The suicidal airport worker who hijacked a plane and carried loops in the air before crashing, acted alone, the FBI has finally confirmed.
According to a report released Friday, 28-year-old Richard Russell from Seattle seized the plane with 76 seats from Sea-Tac airport on their own and deliberately crashed on August 10 on the island of Ketron.
The FBI assessed the flight's flight recorder and cockpit voice recorder and determined that even in the last minute of the flight, Russell had full control of the aircraft and had plenty of time to recover if he did not want to crash.
The FBI published Friday a report stating that Richard Russell, 28, acted only when he hijacked a plane, lasted an hour's joyride and then collapsed on August 10
The suicidal airport worker hijacked the plane after one of his services with Horizon Air and flew in the air before crashing on the island of Ketron and sending in smoke plumes

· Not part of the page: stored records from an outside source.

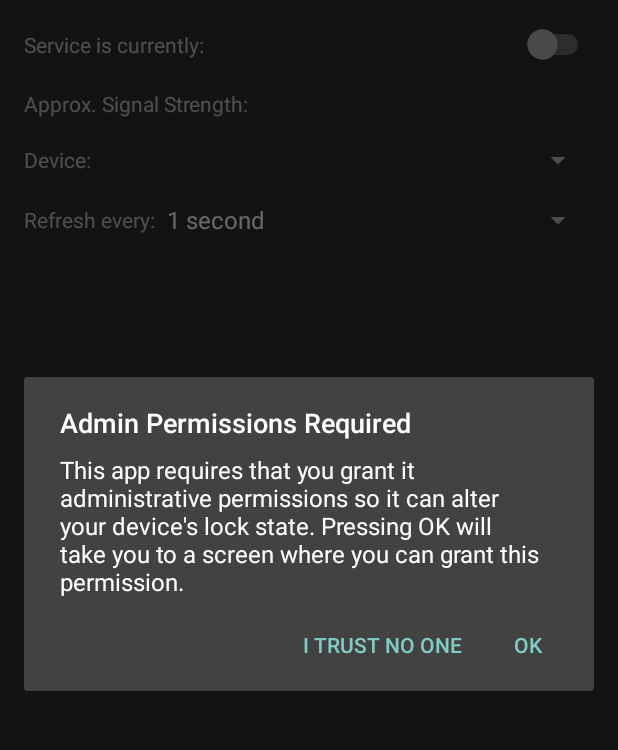
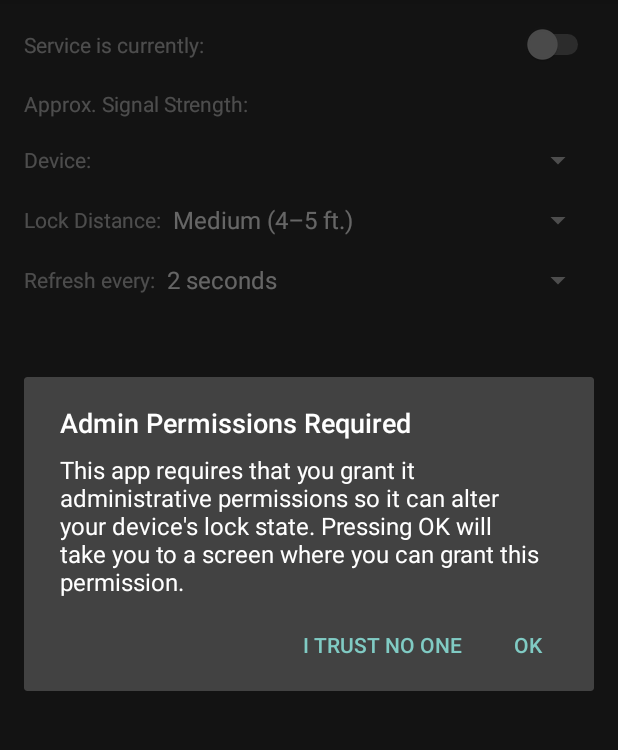
Before and after one commit to cjmoran/Bluetooth-Proximity-Lock, an Android app: the fragment BluetoothFragment shown on its own in the app's theme, on a phone screen of 412 x 824 dp, the part 84-834 px from its top. Run offline under Robolectric (Android 15) with nearby library versions, the phone set to English and light mode, and no system bars.

Commit message:
Implemented saving of user preferences.
Also wrote tests for that, and did some misc. refactoring.

```diff
--- a/Bluetooth Proximity Lock/src/main/java/com/javadog/bluetoothproximitylock/BluetoothFragment.java
+++ b/Bluetooth Proximity Lock/src/main/java/com/javadog/bluetoothproximitylock/BluetoothFragment.java
@@ -28,6 +28,7 @@ import android.content.Context;
 import android.content.DialogInterface;
 import android.content.Intent;
 import android.content.IntentFilter;
+import android.content.SharedPreferences;
 import android.os.Bundle;
 import android.support.v4.content.LocalBroadcastManager;
 import android.util.Log;
@@ -48,15 +49,22 @@ import java.util.Set;
  * A page for configuring Bluetooth options.
  */
 public class BluetoothFragment extends Fragment implements
-		CompoundButton.OnCheckedChangeListener,AdapterView.OnItemSelectedListener {
+		CompoundButton.OnCheckedChangeListener, AdapterView.OnItemSelectedListener {
+	public final static String PREF_BT_DEVICE_ADDRESS = "btDeviceAddress";
+	public final static String PREF_LOCK_DISTANCE = "lockDistance";
+	public final static String PREF_REFRESH_INTERVAL = "refreshInterval";
 	final static int REQUEST_CODE_ENABLE_ADMIN = 984;
 
 	protected SignalStrengthUpdateReceiver ssReceiver;
 	protected static Switch serviceToggle;
 	protected static TextView signalStrengthView;
+	protected static Spinner deviceChooser;
+	protected Set<BluetoothDevice> devicesSet;
+	protected static Spinner lockDistance;
 	protected static Spinner refreshIntervalSpinner;
 	protected static long refreshInterval;    //TODO: Pretty sure a 5-second interval isn't practical. Reconsider this...
 	protected boolean serviceRunning;
+	protected static SharedPreferences userPrefs;
 
 	@Override
 	public View onCreateView(LayoutInflater inflater, ViewGroup container, Bundle savedInstanceState) {
@@ -67,21 +75,25 @@ public class BluetoothFragment extends Fragment implements
 	public void onResume() {
 		super.onResume();
 
-		populateBtDevices();
+		initialize();
+
+		loadUserPreferences();
+
+		setupClickListeners();
+	}
+
+	/**
+	 * Initializes object references and performs some other set-up tasks.
+	 */
+	private void initialize() {
+		//Get a reference to the user preferences editor
+		userPrefs = getActivity().getPreferences(Context.MODE_PRIVATE);
 
 		//Get a fresh reference to our views
 		serviceToggle = (Switch) getView().findViewById(R.id.button_bt_service_start_stop);
 		signalStrengthView = (TextView) getView().findViewById(R.id.bt_signal_strength);
+		lockDistance = (Spinner) getView().findViewById(R.id.bt_lock_distances);
 		refreshIntervalSpinner = (Spinner) getView().findViewById(R.id.bt_refresh_interval);
-
-		setupClickListeners();
-
-		//Update refresh interval based on the value in the spinner
-		refreshInterval = interpretRefreshSpinner(refreshIntervalSpinner.getSelectedItemPosition());
-
-		//Check if the service is running, update our button depending
-		serviceRunning = SignalReaderService.isServiceRunning();
-		updateBtServiceUI();
 
 		//Get a reference to the local broadcast manager, and specify which intent actions we want to listen for
 		LocalBroadcastManager manager = LocalBroadcastManager.getInstance(getActivity().getApplicationContext());
@@ -89,11 +101,15 @@ public class BluetoothFragment extends Fragment implements
 		filter.addAction(SignalReaderService.BT_SIGNAL_STRENGTH_ACTION);
 		filter.addAction(SignalReaderService.BT_ENABLE_BUTTON_ACTION);
 
-		//Instantiate the ssReceiver if it's not already, then register it with the LBM
+		//Instantiate the ssReceiver if it's not already, then register it with the broadcast manager
 		if(ssReceiver == null) {
 			ssReceiver = new SignalStrengthUpdateReceiver();
 		}
 		manager.registerReceiver(ssReceiver, filter);
+
+		//Check if the service is running, update our button depending
+		serviceRunning = SignalReaderService.isServiceRunning();
+		updateBtServiceUI();
 
 		//Check whether device admin privileges are active, and show a dialog if not
 		DevicePolicyManager dpm = (DevicePolicyManager) getActivity().getSystemService(Context.DEVICE_POLICY_SERVICE);
@@ -102,33 +118,74 @@ public class BluetoothFragment extends Fragment implements
 			adminDialogFragment.setCancelable(false);
 			adminDialogFragment.show(getFragmentManager(), "needsAdmin");
 		}
+
+		deviceChooser = (Spinner) getView().findViewById(R.id.bt_device_chooser);
+
+		populateBtDevices();
 	}
 
 	protected void populateBtDevices() {
 		//Get a Set of all paired bluetooth devices, convert to array
 		BluetoothManager.refreshBtDevices();
-		Set<BluetoothDevice> devicesSet = BluetoothManager.getAllBtDevices();
+		devicesSet = BluetoothManager.getAllBtDevices();
 		ArrayList<String> devices = new ArrayList<>();
 		for(BluetoothDevice b : devicesSet) {
 			devices.add(b.getName() + " (" + b.getAddress() + ")");
 		}
 
 		//Set the adapter for the device spinner
-		Spinner deviceChooser = (Spinner) getView().findViewById(R.id.bt_device_chooser);
 		deviceChooser.setAdapter(new ArrayAdapter<>(
 				getActivity().getApplicationContext(), android.R.layout.simple_spinner_dropdown_item, devices));
+	}
 
-		//Set the onItemSelectedListener to this fragment
-		deviceChooser.setOnItemSelectedListener(this);
+	/**
+	 * Gets previously-set user prefs from Android and sets UI elements appropriately.
+	 */
+	private void loadUserPreferences() {
+		//Retrieve chosen device by bluetooth address
+		BluetoothDevice[] devices = devicesSet.toArray(new BluetoothDevice[devicesSet.size()]);
+		for(int i=0; i<devices.length; i++) {
+			if(devices[i].getAddress().equals(userPrefs.getString(PREF_BT_DEVICE_ADDRESS, "none"))) {
+				deviceChooser.setSelection(i);
+				break;
+			}
+		}
+		lockDistance.setSelection(userPrefs.getInt(PREF_LOCK_DISTANCE, 1));
+		refreshIntervalSpinner.setSelection(userPrefs.getInt(PREF_REFRESH_INTERVAL, 1));
+
+		//Update internal copy of refresh interval based on the value in the spinner
+		refreshInterval = interpretRefreshSpinner(refreshIntervalSpinner.getSelectedItemPosition());
+	}
+
+	@Override
+	public void onPause() {
+		super.onPause();
+
+		//Unregister our BroadcastReceiver
+		LocalBroadcastManager manager = LocalBroadcastManager.getInstance(getActivity().getApplicationContext());
+		manager.unregisterReceiver(ssReceiver);
+
+		//Save user preferences
+		SharedPreferences.Editor editor = userPrefs.edit();
+
+		//Save chosen device by bluetooth address; order might change
+		//TODO: Don't save chosen device if bluetooth is disabled at the time of saving.
+		editor.putString(PREF_BT_DEVICE_ADDRESS, devicesSet.toArray(
+				new BluetoothDevice[devicesSet.size()])[deviceChooser.getSelectedItemPosition()].getAddress());
+		editor.putInt(PREF_LOCK_DISTANCE, lockDistance.getSelectedItemPosition());
+		editor.putInt(PREF_REFRESH_INTERVAL, refreshIntervalSpinner.getSelectedItemPosition());
+
+		editor.apply();
 	}
 
 	private void setupClickListeners() {
 		//Service toggle switch
 		serviceToggle.setOnCheckedChangeListener(this);
 
-		//Refresh interval spinner
-		Spinner refreshInts = (Spinner) getView().findViewById(R.id.bt_refresh_interval);
-		refreshInts.setOnItemSelectedListener(this);
+		Spinner[] spinners = {deviceChooser, lockDistance, refreshIntervalSpinner};
+		for(Spinner spinner : spinners) {
+			spinner.setOnItemSelectedListener(this);
+		}
 	}
 
 	/**
@@ -151,15 +208,6 @@ public class BluetoothFragment extends Fragment implements
 		for(int id : buttonIds) {
 			getView().findViewById(id).setEnabled(true);
 		}
-	}
-
-	@Override
-	public void onPause() {
-		super.onPause();
-
-		//Unregister our BroadcastReceiver
-		LocalBroadcastManager manager = LocalBroadcastManager.getInstance(getActivity().getApplicationContext());
-		manager.unregisterReceiver(ssReceiver);
 	}
 
 	private void toggleBtService() {
@@ -203,7 +251,7 @@ public class BluetoothFragment extends Fragment implements
 	}
 
 	/**
-	 * Updates the signal stre
+	 * Updates the signal strength listed on the BluetoothFragment.
 	 *
 	 * @param newSignalStrength The updated signal strength value.
 	 */
@@ -250,6 +298,10 @@ public class BluetoothFragment extends Fragment implements
 				if(wasRunning) {
 					startBtService();
 				}
+				break;
+
+			case R.id.bt_lock_distances:
+
 				break;
 
 			case R.id.bt_refresh_interval:
--- a/Bluetooth Proximity Lock/src/main/java/com/javadog/bluetoothproximitylock/test/BluetoothFragmentTest.java
+++ b/Bluetooth Proximity Lock/src/main/java/com/javadog/bluetoothproximitylock/test/BluetoothFragmentTest.java
@@ -18,6 +18,7 @@ package com.javadog.bluetoothproximitylock.test;
 
 import android.app.Fragment;
 import android.app.FragmentTransaction;
+import android.bluetooth.BluetoothDevice;
 import android.content.Context;
 import android.content.Intent;
 import android.content.IntentFilter;
@@ -78,8 +79,16 @@ public class BluetoothFragmentTest extends ActivityInstrumentationTestCase2<Plac
 				assertNotNull("signalStrengthView reference null check", signalStrengthView);
 				assertNotNull("refreshIntervalSpinner reference null check", refreshIntervalSpinner);
 
-				//TODO: Ensure values set match saved user preferences
-				// (code for this has yet to be written)
+				//Ensure UI values set match saved user preferences
+				assertEquals("Ensure selected bluetooth device matches saved user preference", devicesSet.toArray(
+						new BluetoothDevice[devicesSet.size()])[deviceChooser.getSelectedItemPosition()].getAddress(),
+						userPrefs.getString(PREF_BT_DEVICE_ADDRESS, "none"));
+				assertEquals("Ensure selected lock distance matches saved user preference",
+						lockDistance.getSelectedItemPosition(),
+						userPrefs.getInt(PREF_LOCK_DISTANCE, -1));
+				assertEquals("Ensure selected refresh interval matches saved user preference",
+						refreshIntervalSpinner.getSelectedItemPosition(),
+						userPrefs.getInt(PREF_REFRESH_INTERVAL, -1));
 			}
 		};
 
--- a/Bluetooth Proximity Lock/src/main/res/layout/bt_fragment.xml
+++ b/Bluetooth Proximity Lock/src/main/res/layout/bt_fragment.xml
@@ -38,7 +38,8 @@
 		<TextView
 			android:id="@+id/bt_signal_strength"
 			android:layout_width="match_parent"
-			android:layout_height="wrap_content"/>
+			android:layout_height="wrap_content"
+			android:textAlignment="viewEnd"/>
 	</LinearLayout>
 
 	<LinearLayout
@@ -66,6 +67,23 @@
 		<TextView
 			android:layout_width="wrap_content"
 			android:layout_height="wrap_content"
+			android:text="@string/lock_distance"/>
+		<Spinner
+			android:id="@+id/bt_lock_distances"
+			android:layout_width="match_parent"
+			android:layout_height="wrap_content"
+			android:entries="@array/lock_distances"/>
+	</LinearLayout>
+
+	<LinearLayout
+		android:orientation="horizontal"
+		android:layout_width="match_parent"
+		android:layout_height="wrap_content"
+		android:gravity="center_vertical"
+		android:layout_marginTop="@dimen/button_top_margin">
+		<TextView
+			android:layout_width="wrap_content"
+			android:layout_height="wrap_content"
 			android:text="@string/refresh_interval"/>
 		<Spinner
 			android:id="@+id/bt_refresh_interval"
--- a/Bluetooth Proximity Lock/src/main/res/values/strings.xml
+++ b/Bluetooth Proximity Lock/src/main/res/values/strings.xml
@@ -15,6 +15,9 @@
 		lock/unlock your device.</string>
 
 	<!-- Bluetooth fragment -->
+	<string name="service_is">Service is currently:</string>
+	<string name="loading">Loading&#8230;</string>
+
     <string name="signal_strength">Approx. Signal Strength:\u0020</string>
 	<string name="device">Device:</string>
 
@@ -25,8 +28,12 @@
 		<item>5 seconds</item>
 	</string-array>
 
-	<string name="loading">Loading&#8230;</string>
-	<string name="bt_device_address">Bluetooth Device Address:\u0020</string>
-	<string name="service_is">Service is currently:\u0020</string>
+	<string name="lock_distance">Lock Distance:</string>
+	<string-array name="lock_distances">
+		<item>Close (1&#8211;2 ft.)</item>
+		<item>Medium (4&#8211;5 ft.)</item>
+		<item>Far (8+ ft.)</item>
+		<item>Max (Lock on Bluetooth disconnect)</item>
+	</string-array>
 
 </resources>
```
Also changed, not shown: 1 other file.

Smoke and an orange glow are seen on Ketron Island in Washington state, where the plane eventually crashed
What remains a mystery is why Russell took his own life. He did not make phone calls or made statements about his motive.
Researchers described him as suicidal.
He left and flew around in loops and upside down above Pierce County at 7:33 PM.
He did not have a pilot's license but told an Air Traffic Control agent that he did not need much help when he added: "I've played a number of video games before & # 39;
The FBI determined that he had not had formal flying training, but was familiar with the checklist of actions before an airplane took off and revealed its internet history a search for instructional videos about the flight.
As he took his hour-long joyride, he talked to the air traffic controller, who tried to reason with him for the fatal fiery crash.
Russell introduced himself above with his wife Hannah, with whom he married in 2011. The two had no children
The FBI ruled that Russell had not attended formal flight training but was familiar with the checklist of actions before an airplane took off and revealed its internet history a search for instructional videos about the flight.
& # 39; I have many people who care about me. It will disappoint them to hear that I have done this. I want to apologize to each of them. Just a broken guy, I think a few screws are loose. I have never known it until now, "he said in audio from Air Traffic Control communication.
Russell then said before he crashed: "I think I'm going to try a barrel, and if that goes well, I'll go down and call it a night," & # 39; according to a recording of his conversation with the controller.
Timeline of Russell & # 39; s last day
14.36 hours – Arrived at checkpoint security at Sea-Tac Airport in Seattle
7.19 pm – Climbed on board the plane
7.27pm – Uses a towing vehicle to turn the nose of the place around
7.33 – Russell left and flew in a loop over Pierce County
8.46 – Crushed on the island of Ketron
The FBI will not institute criminal proceedings in the case because Russell acted alone and died in the crash, according to Seattlepi.
They set a timeline from Russell's last day.
He arrived on August 10 for safety reasons at 2.36 pm at the airport where he was an employee and baggage handler of Horizon Air.
He climbed aboard the plane at 19.19 and used a towing vehicle to turn the aircraft's nose at 7.27 o'clock. He left at 7.33 am and crashed about one hour later at 8.46 pm.
The aircraft was a Bombardier Q400, a turboprop with seating for 76 people, owned by Horizon Air, part of Alaska Airlines. It was parked earlier in the day in a cargo and maintenance area for the night after arriving from Victoria, British Columbia.
He had worked at Horizon Air for 3 1/2 years.